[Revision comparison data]
================================
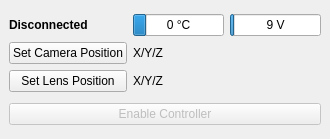
The window that basestation/ptucontroller.ui (wpfhtl/octocopter) describes before a commit, drawn with Qt 5.
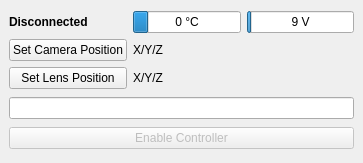
The same window after the commit.

Commit message: ptu is now half-working

The edit to the form file:
```diff
--- a/basestation/ptucontroller.ui
+++ b/basestation/ptucontroller.ui
@@ -6,8 +6,8 @@
    <rect>
     <x>0</x>
     <y>0</y>
-    <width>322</width>
-    <height>139</height>
+    <width>363</width>
+    <height>163</height>
    </rect>
   </property>
   <property name="sizePolicy">
@@ -18,8 +18,8 @@
   </property>
   <property name="minimumSize">
    <size>
-    <width>322</width>
-    <height>139</height>
+    <width>363</width>
+    <height>163</height>
    </size>
   </property>
   <property name="windowTitle">
@@ -38,24 +38,8 @@
    <layout class="QVBoxLayout" name="verticalLayout">
     <item>
      <layout class="QGridLayout" name="gridLayout">
-      <item row="0" column="0">
-       <widget class="QLabel" name="mLabelPtuStatus">
-        <property name="font">
-         <font>
-          <weight>75</weight>
-          <bold>true</bold>
-         </font>
-        </property>
-        <property name="text">
-         <string>Disconnected</string>
-        </property>
-       </widget>
-      </item>
       <item row="0" column="1">
        <layout class="QHBoxLayout" name="horizontalLayout">
-        <property name="sizeConstraint">
-         <enum>QLayout::SetDefaultConstraint</enum>
-        </property>
         <item>
          <widget class="QProgressBar" name="progressBar">
           <property name="minimumSize">
@@ -96,36 +80,58 @@
         </item>
        </layout>
       </item>
-      <item row="1" column="0">
+      <item row="3" column="0">
        <widget class="QPushButton" name="mPushButtonSetPositionCamera">
         <property name="text">
          <string>Set Camera Position</string>
         </property>
        </widget>
       </item>
-      <item row="1" column="1">
+      <item row="3" column="1">
        <widget class="QLabel" name="mLabelPositionCamera">
         <property name="text">
          <string>X/Y/Z</string>
         </property>
        </widget>
       </item>
-      <item row="2" column="0">
+      <item row="4" column="0">
        <widget class="QPushButton" name="mPushButtonSetPositionLens">
         <property name="text">
          <string>Set Lens Position</string>
         </property>
        </widget>
       </item>
-      <item row="2" column="1">
+      <item row="4" column="1">
        <widget class="QLabel" name="mLabelPositionLens">
         <property name="text">
          <string>X/Y/Z</string>
         </property>
        </widget>
       </item>
+      <item row="0" column="0">
+       <widget class="QLabel" name="mLabelPtuStatus">
+        <property name="sizePolicy">
+         <sizepolicy hsizetype="Preferred" vsizetype="Fixed">
+          <horstretch>0</horstretch>
+          <verstretch>0</verstretch>
+         </sizepolicy>
+        </property>
+        <property name="font">
+         <font>
+          <weight>75</weight>
+          <bold>true</bold>
+         </font>
+        </property>
+        <property name="text">
+         <string>Disconnected</string>
+        </property>
+       </widget>
+      </item>
      </layout>
     </item>
+    <item>
+     <widget class="QLineEdit" name="mDirectInput"/>
+    </item>
     <item>
      <widget class="QPushButton" name="mPushButtonToggleControllerState">
       <property name="enabled">
```
The commit also changes 2 other files.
================================
§ **Exercise prompt**: Pictures are to be omitted; otherwise, write out the data exactly as it appears.

§ **Response box**:
The window that basestation/ptucontroller.ui (wpfhtl/octocopter) describes before a commit, drawn with Qt 5.
The same window after the commit.

Commit message: ptu is now half-working

The edit to the form file:
```diff
--- a/basestation/ptucontroller.ui
+++ b/basestation/ptucontroller.ui
@@ -6,8 +6,8 @@
    <rect>
     <x>0</x>
     <y>0</y>
-    <width>322</width>
-    <height>139</height>
+    <width>363</width>
+    <height>163</height>
    </rect>
   </property>
   <property name="sizePolicy">
@@ -18,8 +18,8 @@
   </property>
   <property name="minimumSize">
    <size>
-    <width>322</width>
-    <height>139</height>
+    <width>363</width>
+    <height>163</height>
    </size>
   </property>
   <property name="windowTitle">
@@ -38,24 +38,8 @@
    <layout class="QVBoxLayout" name="verticalLayout">
     <item>
      <layout class="QGridLayout" name="gridLayout">
-      <item row="0" column="0">
-       <widget class="QLabel" name="mLabelPtuStatus">
-        <property name="font">
-         <font>
-          <weight>75</weight>
-          <bold>true</bold>
-         </font>
-        </property>
-        <property name="text">
-         <string>Disconnected</string>
-        </property>
-       </widget>
-      </item>
       <item row="0" column="1">
        <layout class="QHBoxLayout" name="horizontalLayout">
-        <property name="sizeConstraint">
-         <enum>QLayout::SetDefaultConstraint</enum>
-        </property>
         <item>
          <widget class="QProgressBar" name="progressBar">
           <property name="minimumSize">
@@ -96,36 +80,58 @@
         </item>
        </layout>
       </item>
-      <item row="1" column="0">
+      <item row="3" column="0">
        <widget class="QPushButton" name="mPushButtonSetPositionCamera">
         <property name="text">
          <string>Set Camera Position</string>
         </property>
        </widget>
       </item>
-      <item row="1" column="1">
+      <item row="3" column="1">
        <widget class="QLabel" name="mLabelPositionCamera">
         <property name="text">
          <string>X/Y/Z</string>
         </property>
        </widget>
       </item>
-      <item row="2" column="0">
+      <item row="4" column="0">
        <widget class="QPushButton" name="mPushButtonSetPositionLens">
         <property name="text">
          <string>Set Lens Position</string>
         </property>
        </widget>
       </item>
-      <item row="2" column="1">
+      <item row="4" column="1">
        <widget class="QLabel" name="mLabelPositionLens">
         <property name="text">
          <string>X/Y/Z</string>
         </property>
        </widget>
       </item>
+      <item row="0" column="0">
+       <widget class="QLabel" name="mLabelPtuStatus">
+        <property name="sizePolicy">
+         <sizepolicy hsizetype="Preferred" vsizetype="Fixed">
+          <horstretch>0</horstretch>
+          <verstretch>0</verstretch>
+         </sizepolicy>
+        </property>
+        <property name="font">
+         <font>
+          <weight>75</weight>
+          <bold>true</bold>
+         </font>
+        </property>
+        <property name="text">
+         <string>Disconnected</string>
+        </property>
+       </widget>
+      </item>
      </layout>
     </item>
+    <item>
+     <widget class="QLineEdit" name="mDirectInput"/>
+    </item>
     <item>
      <widget class="QPushButton" name="mPushButtonToggleControllerState">
       <property name="enabled">
```
The commit also changes 2 other files.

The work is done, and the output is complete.